Although it has been hypothesized that chronic emotional invalidation by a parent may have lasting effects on later ability to regulate emotions, and possibly increase the chances of experiencing symptoms of psychopathology, the possible mechanisms surrounding this relationship have not been adequately explored. Further, many investigations have used retrospective reports of invalidation, which may be subject to bias. This pilot study of 19 adolescent-parent dyads explored associations between invalidation, experiential avoidance, and child symptoms of psychopathology in a cross sectional design. Retrospective reports of invalidation as well as an observationally-coded measure of invalidation during laboratory discussions of emotion were utilized, and compared for agreement. The feasibility and acceptability of a larger investigation of these questions is also discussed. It was found that adolescent-reported recalled invalidation seemed to show a stronger pattern of association with observationally coded invalidation than do parent reports.

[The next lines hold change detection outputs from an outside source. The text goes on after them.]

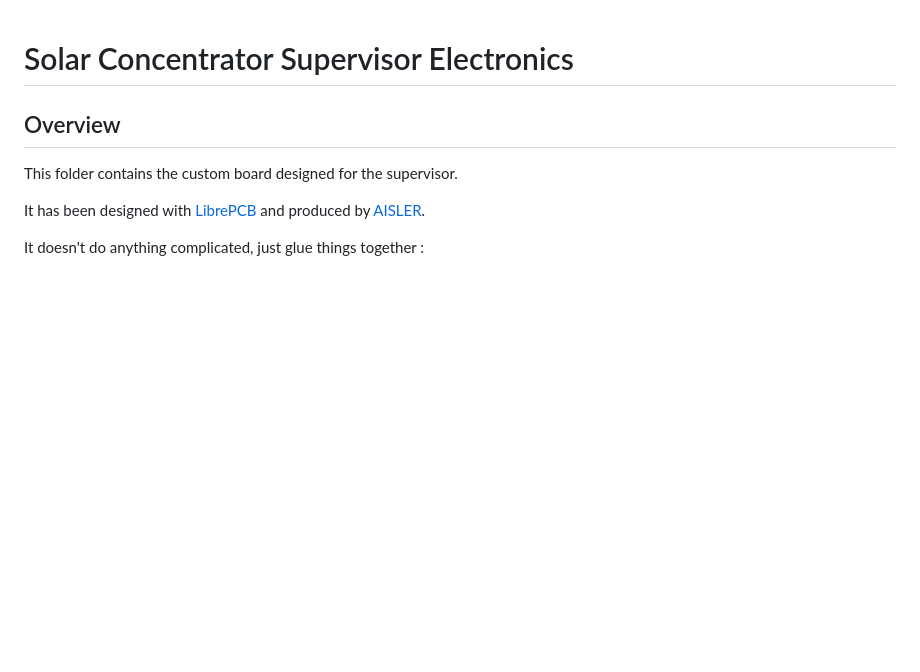
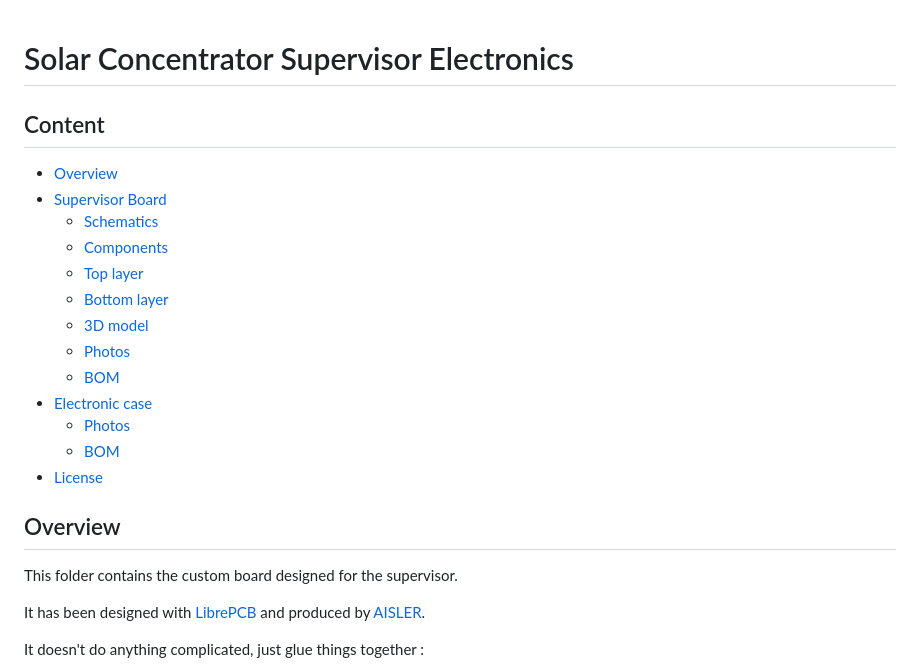
Before and after one commit to remipch/solar_concentrator, a Markdown page: electronics/supervisor/README.md, the part around the change. Drawn GitHub-style; blank space fills up the shorter version.

Commit message:
elec: add README table of content

```diff
--- a/electronics/supervisor/README.md
+++ b/electronics/supervisor/README.md
@@ -1,4 +1,20 @@
 # Solar Concentrator Supervisor Electronics
+
+## Content
+
+- [Overview](#overview)
+- [Supervisor Board](#supervisor-board)
+    - [Schematics](#schematics)
+    - [Components](#components)
+    - [Top layer](#top-layer)
+    - [Bottom layer](#bottom-layer)
+    - [3D model](#3d-model)
+    - [Photos](#photos)
+    - [BOM](#bom)
+- [Electronic case](#electronic-case)
+    - [Photos](#photos)
+    - [BOM](#bom)
+- [License](#license)
 
 ## Overview
 
```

Additionally, several alternative mechanistic hypotheses showed some promise for further exploration. This pilot study was found to be acceptable to participants; however, recruitment of adolescents from a clinical population - and their parents to participate with them - was the greatest obstacle to feasibility for a larger study.
parental experiential avoidance
This work is licensed under a Creative Commons Attribution-Noncommercial-No Derivative Works 3.0 United States License.
Rights for Collection: Duke Dissertations